spring. New lambs are in the fields and my garden, which has resembled a muddy
swamp for most of the winter, is now beginning to pop with colour. Even the
chickens, who have sulked in their coop for months, have begun to lay again. My
attempts to grow a variety of vegetables have been less successful, and it
appears that we’ll be living off courgettes and potatoes all summer as they are
so far the only survivors. Disappointing on a personal level, but with a supermarket
just around the corner it is hardly the end of the world.
A woman land worker sowing seeds. Images © The Imperial War Museum. Further reproduction prohibited without permission.
were, however, not that simple during the First World War, when Britain had to
face the fact that it only produced 35% of the food it consumed. The submarine
threat in the Atlantic meant that there was a real risk of severe food
shortages. Although Britain did resort to rationing in 1918, it made real
efforts to increase food production at home and, with dwindling numbers of able
men, had to turn to its new labour force. Over 250,000 women volunteered to
work on the land during the war, some of whom became members of the Women’s
Land Army and the lesser-known Forestry and Forage Corps. Among the Imperial War
Museum photograph collections in our upcoming resource, The First World War: Visual Perspectives and Narratives, are albums
dedicated to women’s work in agriculture and forestry. These offer a
fascinating insight into the tasks performed by women in food production, but
also the attitudes towards them. Farmers were reluctant to employ women as
there were doubts about their physical capabilities, and the government
attempted to address this by holding competitions in an array of agricultural
jobs, from hedging to ploughing.
Competitors in the ditching competition at the Whitehall Estate, Bishops Stratford, July 1917. Image © The Imperial War Museum. Further reproduction prohibited without permission.
This assertion that women were capable labourers is tempered by the other prevailing image of the 'land girls' – press and even official photographs seem keen to assuage any fears of competition for men by emphasising the workers' feminine qualities alongside their physical abilities. Land Army members were depicted in the Daily Mirror as 'wood nymphs of war time' and jolly girls participating in 'farm frolics', more morale-boosting than genuinely useful, and the Daily Mirror ran a competition for 'War Work Belles' in November 1918. In the photograph albums there is a divide between images of women actually performing agricultural tasks and others simply posing in fields looking pretty.
An array of ‘graceful’, ‘captivating’ and ‘charming’ female labourers from the Daily Mirror, 2 November 1918. Published in Module 2, The First World War: Propaganda and Recruitment. Image © Mirrorpix. Further reproduction prohibited without permission.
their representation, it is undeniable that the WLA not only helped to feed the
country, it provided women with new possibilities and independence.

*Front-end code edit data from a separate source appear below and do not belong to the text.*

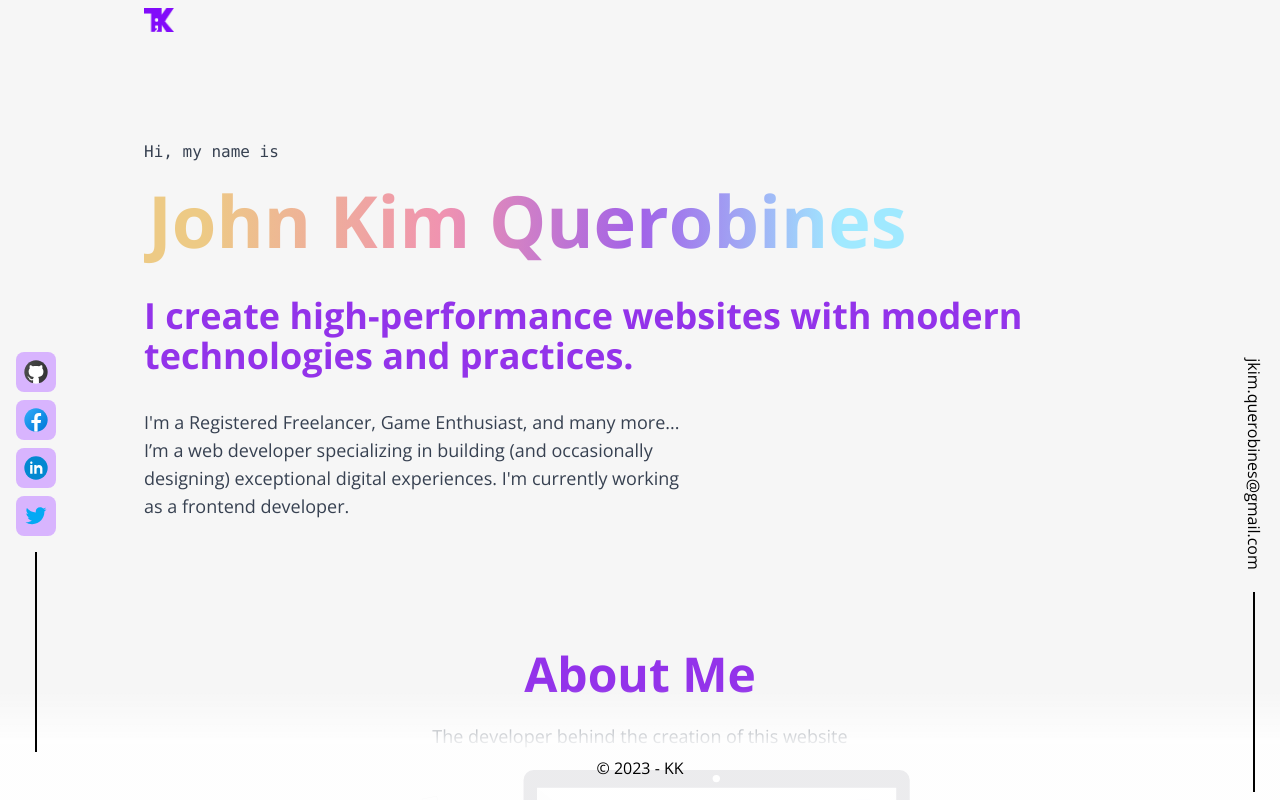
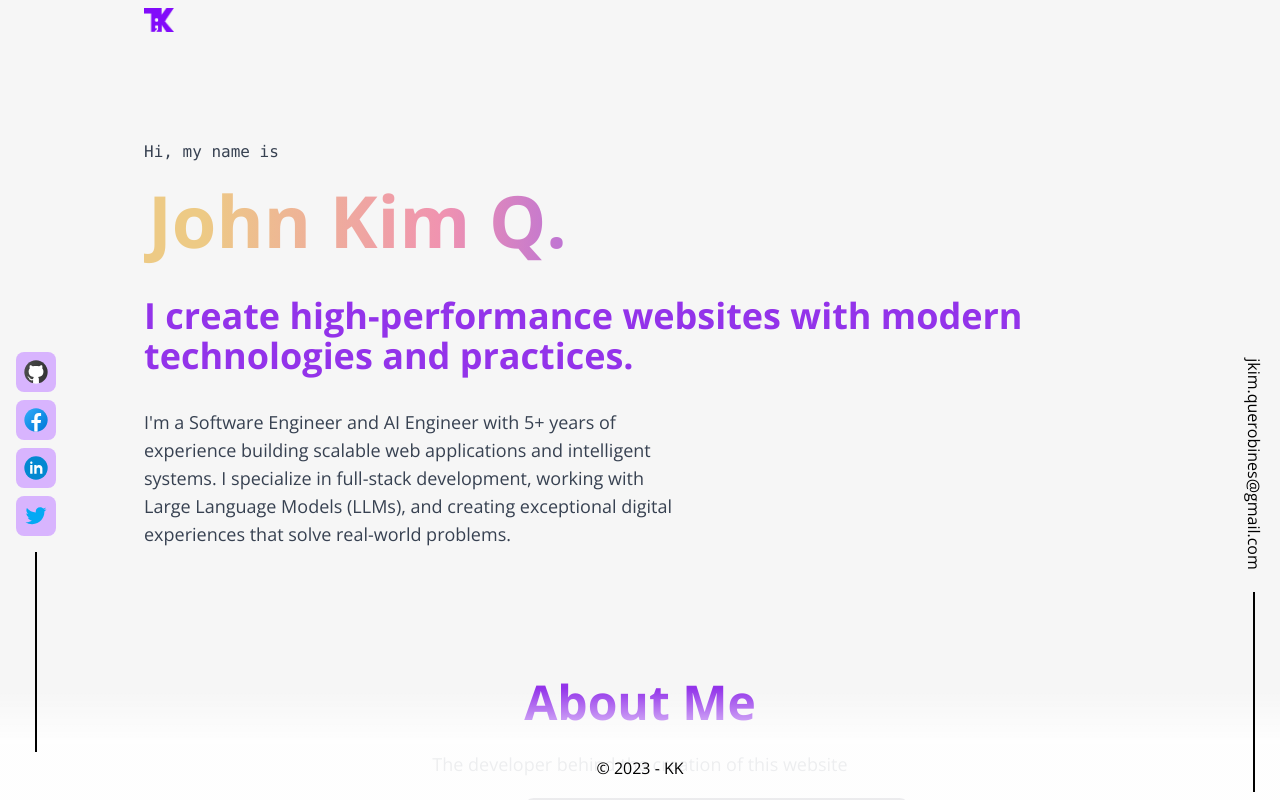
Before and after one commit to Kerubi-5/thekims-portfolio, a Next.js app: page / in a window 1280 px wide. Shown: the top 800 px of the page. Built offline with nearby package versions, Linux system fonts and the light colour scheme.

Commit message:
chore: update homepage

```diff
--- a/pages/index.tsx
+++ b/pages/index.tsx
@@ -3,6 +3,7 @@ import { Container } from "components/ui";
 import { Email, Phone, ThinkingSvg } from "components/icons";
 import { WorkHistoryItem } from "components/work";
 import { getWorkPlaceList } from "hooks/work/get-all-work-history";
+import { DEFAULT_GIVEN_NAME } from "config/seo";
 
 const Home = () => {
   const workPlaces = getWorkPlaceList();
@@ -15,16 +16,16 @@ const Home = () => {
           <p className="text-base text-gray-700 dark:text-gray-400 mb-5 font-mono">
             Hi, my name is
           </p>
-          <h1 className="headline">John Kim Querobines</h1>
+          <h1 className="headline">{DEFAULT_GIVEN_NAME} Q.</h1>
           <h2 className="subheadline">
             I create high-performance websites with modern technologies and
             practices.
           </h2>
           <p className="text-base md:text-lg text-gray-700 dark:text-gray-400 max-w-[540px]">
-            I&apos;m a Registered Freelancer, Game Enthusiast, and many more...
-            I’m a web developer specializing in building (and occasionally
-            designing) exceptional digital experiences. I&apos;m currently
-            working as a frontend developer.
+            I&apos;m a Software Engineer and AI Engineer with 5+ years of experience building
+            scalable web applications and intelligent systems. I specialize in full-stack
+            development, working with Large Language Models (LLMs), and creating exceptional
+            digital experiences that solve real-world problems.
           </p>
         </div>
       </header>
```
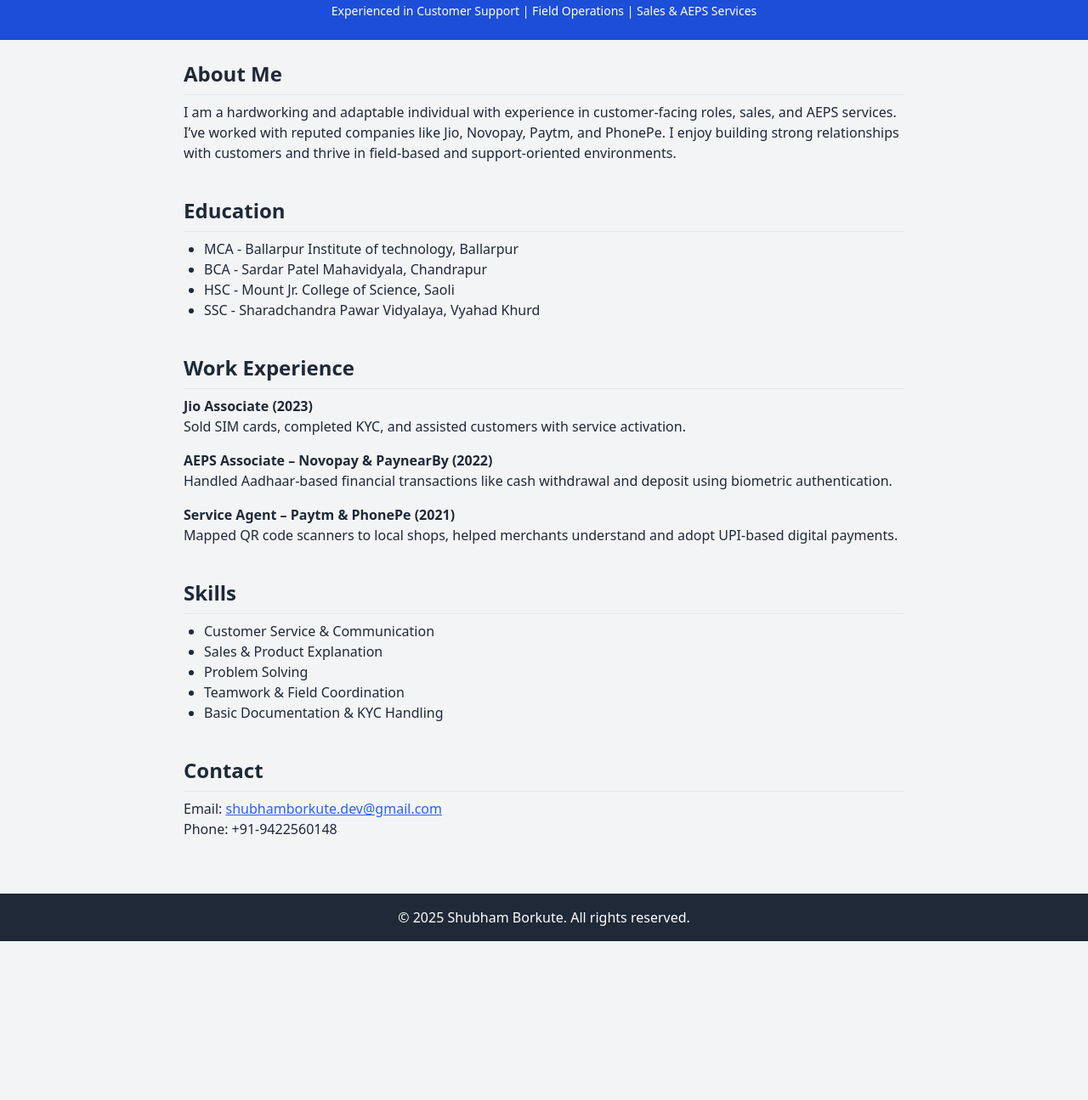
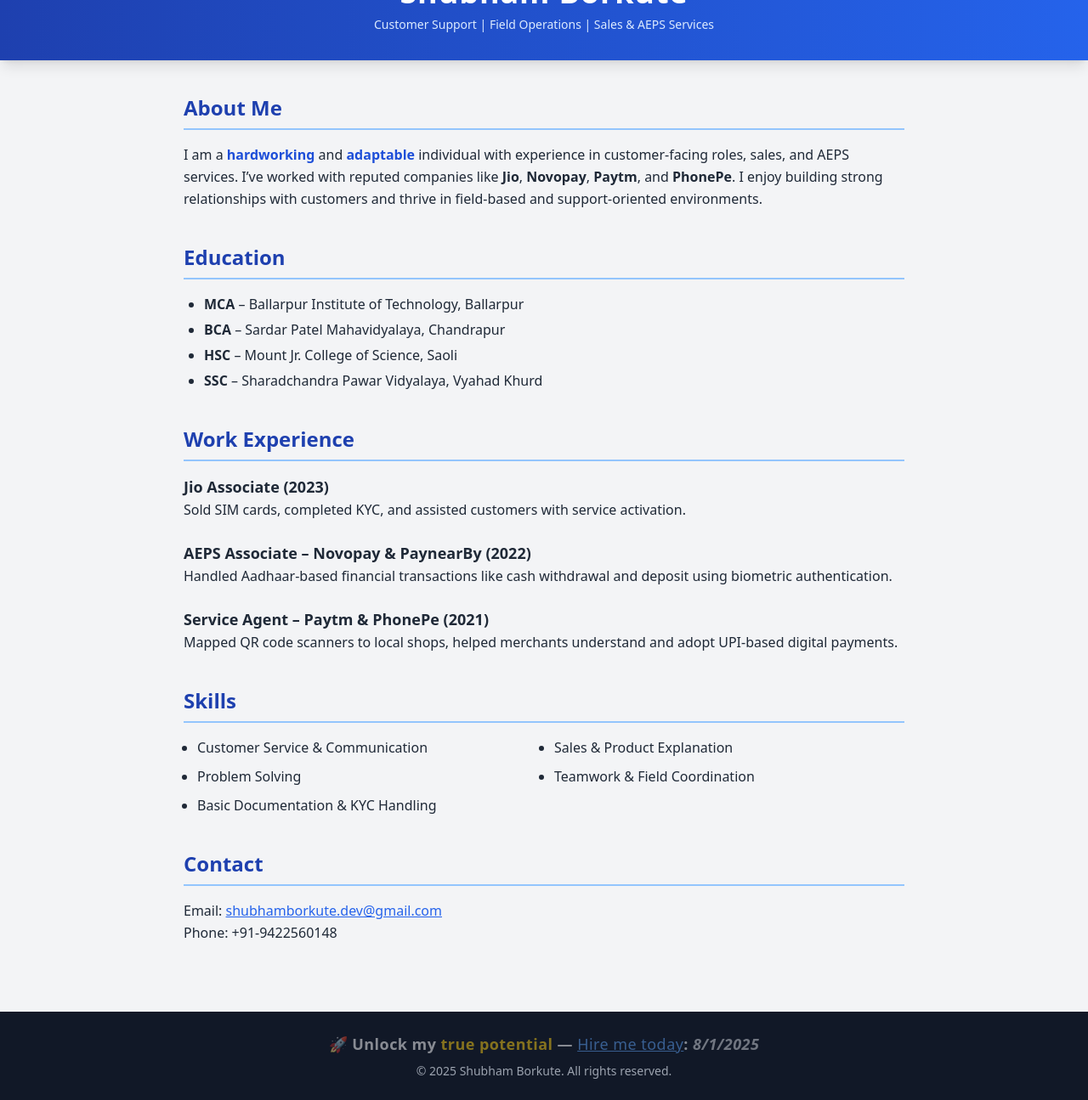
Before and after one commit to ShubhamBorkute/Other-Porfolio, a plain HTML site: page index.html in a window 1280 px wide. Shown: the part 61-1356 px from the top of the page at 85% size. Before the commit the page ends 1169 px from the top, so only its background shows below. Drawn offline with nearby package versions, Linux system fonts and the light colour scheme.

Commit message:
Update index.html

```diff
--- a/index.html
+++ b/index.html
@@ -6,49 +6,50 @@
   <title>Shubham Borkute | Portfolio</title>
   <script src="https://cdn.tailwindcss.com"></script>
 </head>
-<body class="bg-gray-100 text-gray-800 font-sans">
+<body class="bg-gray-100 text-gray-800 font-sans leading-relaxed">
 
   <!-- Header -->
-  <header class="bg-blue-700 text-white p-6 text-center">
-    <h1 class="text-3xl font-bold">Shubham Borkute</h1>
-    <p class="text-sm mt-1">Experienced in Customer Support | Field Operations | Sales & AEPS Services</p>
+  <header class="bg-gradient-to-r from-blue-800 to-blue-600 text-white py-8 text-center shadow-lg">
+    <h1 class="text-4xl font-extrabold tracking-wide">Shubham Borkute</h1>
+    <p class="text-sm mt-2 text-blue-100">Customer Support | Field Operations | Sales & AEPS Services</p>
   </header>
 
-  <main class="max-w-4xl mx-auto p-6 space-y-10">
+  <!-- Main Content -->
+  <main class="max-w-4xl mx-auto px-6 py-10 space-y-10">
 
     <!-- About -->
     <section>
-      <h2 class="text-2xl font-semibold border-b pb-2 mb-2">About Me</h2>
+      <h2 class="text-2xl font-bold text-blue-800 border-b-2 border-blue-300 pb-2 mb-4">About Me</h2>
       <p>
-        I am a hardworking and adaptable individual with experience in customer-facing roles, sales, and AEPS services. I’ve worked with reputed companies like Jio, Novopay, Paytm, and PhonePe. I enjoy building strong relationships with customers and thrive in field-based and support-oriented environments.
+        I am a <span class="font-semibold text-blue-700">hardworking</span> and <span class="font-semibold text-blue-700">adaptable</span> individual with experience in customer-facing roles, sales, and AEPS services. I’ve worked with reputed companies like <strong>Jio</strong>, <strong>Novopay</strong>, <strong>Paytm</strong>, and <strong>PhonePe</strong>. I enjoy building strong relationships with customers and thrive in field-based and support-oriented environments.
       </p>
     </section>
 
     <!-- Education -->
     <section>
-      <h2 class="text-2xl font-semibold border-b pb-2 mb-2">Education</h2>
-      <ul class="list-disc pl-6">
-        <li>MCA - Ballarpur Institute of technology, Ballarpur</li>
-        <li>BCA - Sardar Patel Mahavidyala, Chandrapur</li>
-        <li>HSC - Mount Jr. College of Science, Saoli</li>
-        <li>SSC - Sharadchandra Pawar Vidyalaya, Vyahad Khurd</li>
+      <h2 class="text-2xl font-bold text-blue-800 border-b-2 border-blue-300 pb-2 mb-4">Education</h2>
+      <ul class="list-disc pl-6 space-y-1">
+        <li><strong>MCA</strong> – Ballarpur Institute of Technology, Ballarpur</li>
+        <li><strong>BCA</strong> – Sardar Patel Mahavidyalaya, Chandrapur</li>
+        <li><strong>HSC</strong> – Mount Jr. College of Science, Saoli</li>
+        <li><strong>SSC</strong> – Sharadchandra Pawar Vidyalaya, Vyahad Khurd</li>
       </ul>
     </section>
 
     <!-- Experience -->
     <section>
-      <h2 class="text-2xl font-semibold border-b pb-2 mb-2">Work Experience</h2>
-      <div class="space-y-4">
+      <h2 class="text-2xl font-bold text-blue-800 border-b-2 border-blue-300 pb-2 mb-4">Work Experience</h2>
+      <div class="space-y-6">
         <div>
-          <h3 class="font-bold">Jio Associate (2023)</h3>
+          <h3 class="font-bold text-lg">Jio Associate (2023)</h3>
           <p>Sold SIM cards, completed KYC, and assisted customers with service activation.</p>
         </div>
         <div>
-          <h3 class="font-bold">AEPS Associate – Novopay & PaynearBy (2022)</h3>
+          <h3 class="font-bold text-lg">AEPS Associate – Novopay & PaynearBy (2022)</h3>
           <p>Handled Aadhaar-based financial transactions like cash withdrawal and deposit using biometric authentication.</p>
         </div>
         <div>
-          <h3 class="font-bold">Service Agent – Paytm & PhonePe (2021)</h3>
+          <h3 class="font-bold text-lg">Service Agent – Paytm & PhonePe (2021)</h3>
           <p>Mapped QR code scanners to local shops, helped merchants understand and adopt UPI-based digital payments.</p>
         </div>
       </div>
@@ -56,8 +57,8 @@
 
     <!-- Skills -->
     <section>
-      <h2 class="text-2xl font-semibold border-b pb-2 mb-2">Skills</h2>
-      <ul class="list-disc pl-6">
+      <h2 class="text-2xl font-bold text-blue-800 border-b-2 border-blue-300 pb-2 mb-4">Skills</h2>
+      <ul class="grid grid-cols-1 sm:grid-cols-2 gap-2 pl-4 list-disc">
         <li>Customer Service & Communication</li>
         <li>Sales & Product Explanation</li>
         <li>Problem Solving</li>
@@ -68,15 +69,26 @@
 
     <!-- Contact -->
     <section>
-      <h2 class="text-2xl font-semibold border-b pb-2 mb-2">Contact</h2>
-      <p>Email: <a href="mailto:shubhamborkute.dev@gmail.com" class="text-blue-600 underline">shubhamborkute.dev@gmail.com</a></p>
-      <p>Phone: +91-9422560148</p>
+      <h2 class="text-2xl font-bold text-blue-800 border-b-2 border-blue-300 pb-2 mb-4">Contact</h2>
+      <p>Email:
+        <a href="mailto:shubhamborkute.dev@gmail.com" class="text-blue-600 underline hover:text-blue-800">
+          shubhamborkute.dev@gmail.com
+        </a>
+      </p>
+      <p>Phone: <span class="font-medium">+91-9422560148</span></p>
     </section>
   </main>
 
   <!-- Footer -->
-  <footer class="bg-gray-800 text-white text-center p-4 mt-10">
-    &copy; 2025 Shubham Borkute. All rights reserved.
+  <footer class="bg-gray-900 text-white text-center py-6 mt-10">
+    <p class="text-lg font-semibold tracking-wide animate-pulse">
+      🚀 Unlock my <span class="text-yellow-400 font-bold">true potential</span> —
+      <span class="underline text-blue-400 font-medium">Hire me today</span>:
+      <span class="italic text-gray-300">
+        <script>document.write(new Date().toLocaleDateString());</script>
+      </span>
+    </p>
+    <p class="text-sm text-gray-400 mt-2">&copy; 2025 Shubham Borkute. All rights reserved.</p>
   </footer>
 
 </body>
```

Maybe it
isn’t too late to try again with my vegetables; I’ll just have to channel my inner
nymph and get back out there.
The woman fruit picker. Image © The Imperial War Museum. Further reproduction prohibited without permission.
More photographs of women’s roles during the First World
War, including the huge range of industrial and munitions jobs they carried out,
can be explored in the forthcoming resource The
First World War: Visual Perspectives and Narratives.